Exercise — The required result is a copy of each line below in which "Before" appears.

Data under study —

══════════

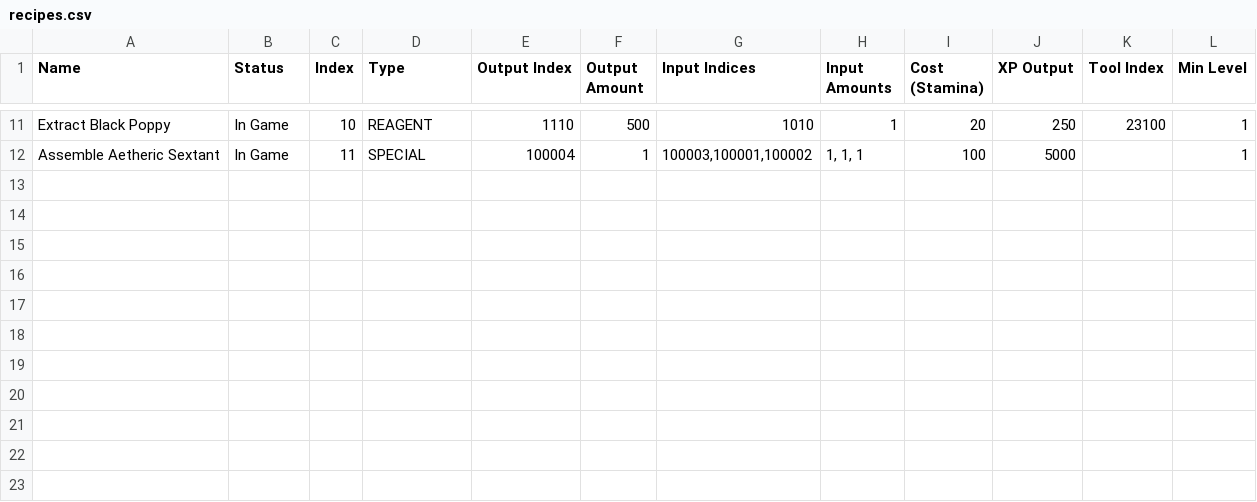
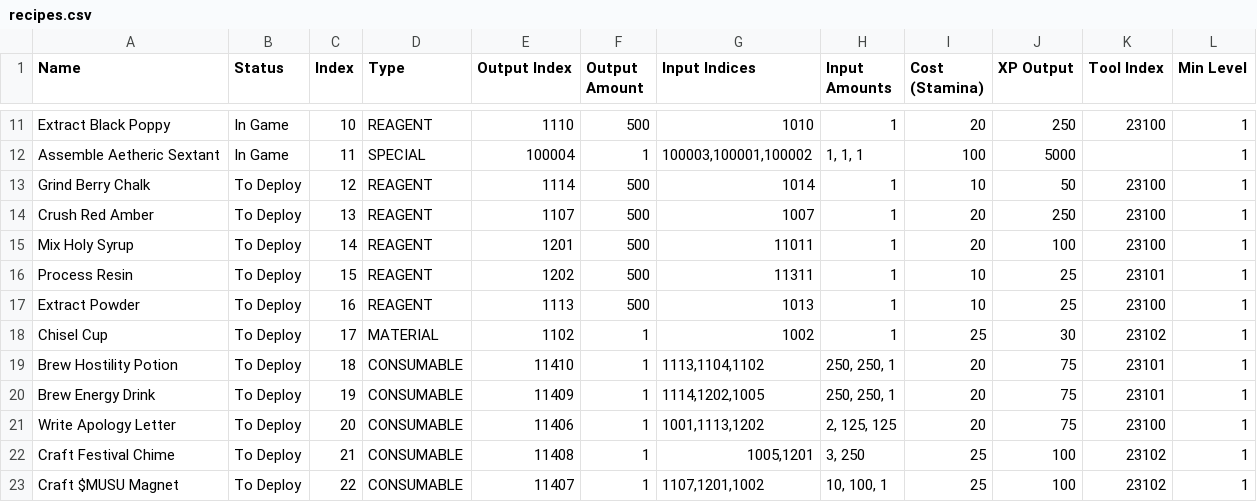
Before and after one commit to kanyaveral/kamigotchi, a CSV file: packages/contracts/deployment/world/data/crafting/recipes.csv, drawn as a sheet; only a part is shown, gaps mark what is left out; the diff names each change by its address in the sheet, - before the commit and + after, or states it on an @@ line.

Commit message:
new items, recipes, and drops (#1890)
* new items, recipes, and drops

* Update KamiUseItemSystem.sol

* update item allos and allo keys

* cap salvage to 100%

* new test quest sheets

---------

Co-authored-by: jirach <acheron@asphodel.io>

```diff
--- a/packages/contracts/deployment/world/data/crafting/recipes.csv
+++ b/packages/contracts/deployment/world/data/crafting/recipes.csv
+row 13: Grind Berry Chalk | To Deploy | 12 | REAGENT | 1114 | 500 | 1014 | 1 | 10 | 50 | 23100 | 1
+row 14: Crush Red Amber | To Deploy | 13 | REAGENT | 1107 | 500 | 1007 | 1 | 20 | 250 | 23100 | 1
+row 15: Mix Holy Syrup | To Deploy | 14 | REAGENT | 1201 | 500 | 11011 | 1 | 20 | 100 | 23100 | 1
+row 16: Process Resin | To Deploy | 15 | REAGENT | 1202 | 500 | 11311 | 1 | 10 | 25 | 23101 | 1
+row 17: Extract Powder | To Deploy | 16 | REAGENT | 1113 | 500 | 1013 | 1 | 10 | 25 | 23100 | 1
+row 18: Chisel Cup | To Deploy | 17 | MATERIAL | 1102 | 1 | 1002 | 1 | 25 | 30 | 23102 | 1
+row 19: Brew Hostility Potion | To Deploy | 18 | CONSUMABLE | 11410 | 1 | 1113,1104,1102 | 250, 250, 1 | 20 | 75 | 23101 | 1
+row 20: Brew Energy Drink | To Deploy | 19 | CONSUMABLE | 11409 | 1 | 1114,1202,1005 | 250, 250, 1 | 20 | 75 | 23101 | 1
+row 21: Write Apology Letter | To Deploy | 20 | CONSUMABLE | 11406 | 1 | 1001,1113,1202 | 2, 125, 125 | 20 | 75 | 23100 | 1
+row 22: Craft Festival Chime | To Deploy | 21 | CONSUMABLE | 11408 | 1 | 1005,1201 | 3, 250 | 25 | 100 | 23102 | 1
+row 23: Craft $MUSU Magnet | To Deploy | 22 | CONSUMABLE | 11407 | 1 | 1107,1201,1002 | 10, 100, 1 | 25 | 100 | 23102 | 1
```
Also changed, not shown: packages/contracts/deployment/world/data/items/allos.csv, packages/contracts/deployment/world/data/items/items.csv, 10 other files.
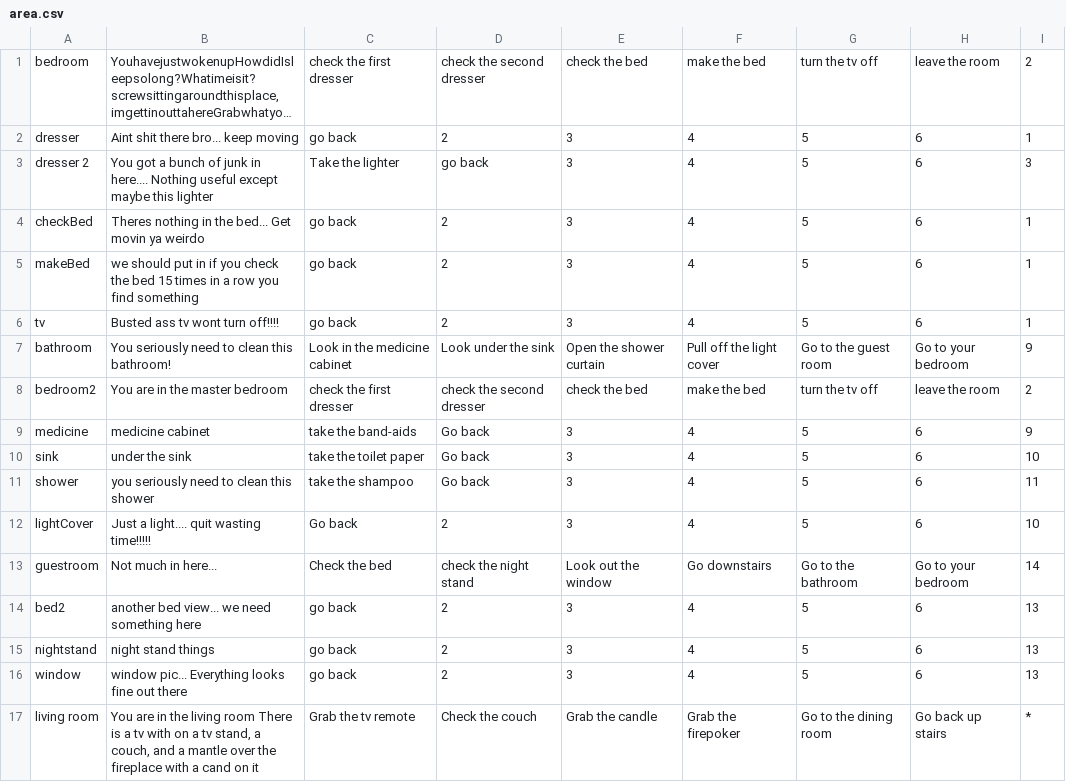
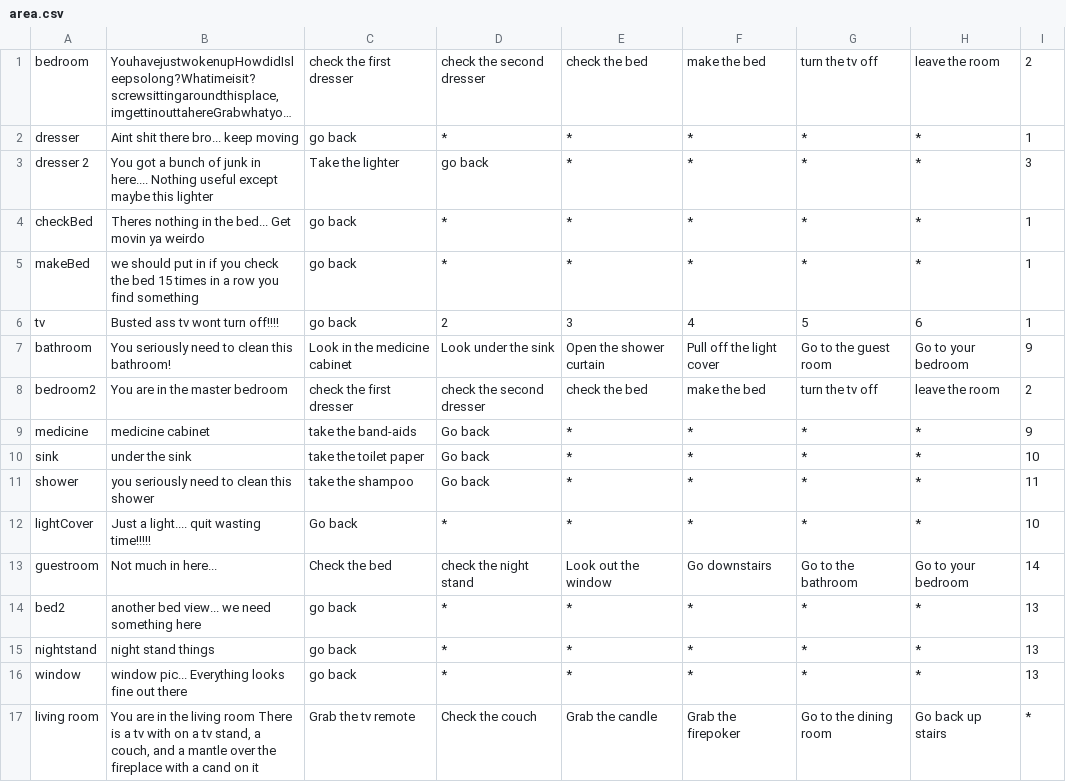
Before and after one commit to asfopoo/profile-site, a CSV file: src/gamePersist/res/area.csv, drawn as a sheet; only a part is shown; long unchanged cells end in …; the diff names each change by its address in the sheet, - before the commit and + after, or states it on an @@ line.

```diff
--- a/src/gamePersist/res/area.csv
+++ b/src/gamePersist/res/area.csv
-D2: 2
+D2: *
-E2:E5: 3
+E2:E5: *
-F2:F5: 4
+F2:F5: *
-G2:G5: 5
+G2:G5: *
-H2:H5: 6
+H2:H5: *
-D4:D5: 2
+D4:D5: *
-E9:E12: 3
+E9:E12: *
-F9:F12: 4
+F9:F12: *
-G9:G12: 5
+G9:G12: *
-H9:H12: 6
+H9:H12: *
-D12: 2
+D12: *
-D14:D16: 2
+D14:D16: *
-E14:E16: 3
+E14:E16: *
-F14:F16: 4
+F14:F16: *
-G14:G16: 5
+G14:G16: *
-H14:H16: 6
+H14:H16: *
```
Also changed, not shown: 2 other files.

══════════

Answer space —
Before and after one commit to kanyaveral/kamigotchi, a CSV file: packages/contracts/deployment/world/data/crafting/recipes.csv, drawn as a sheet; only a part is shown, gaps mark what is left out; the diff names each change by its address in the sheet, - before the commit and + after, or states it on an @@ line.
Before and after one commit to asfopoo/profile-site, a CSV file: src/gamePersist/res/area.csv, drawn as a sheet; only a part is shown; long unchanged cells end in …; the diff names each change by its address in the sheet, - before the commit and + after, or states it on an @@ line.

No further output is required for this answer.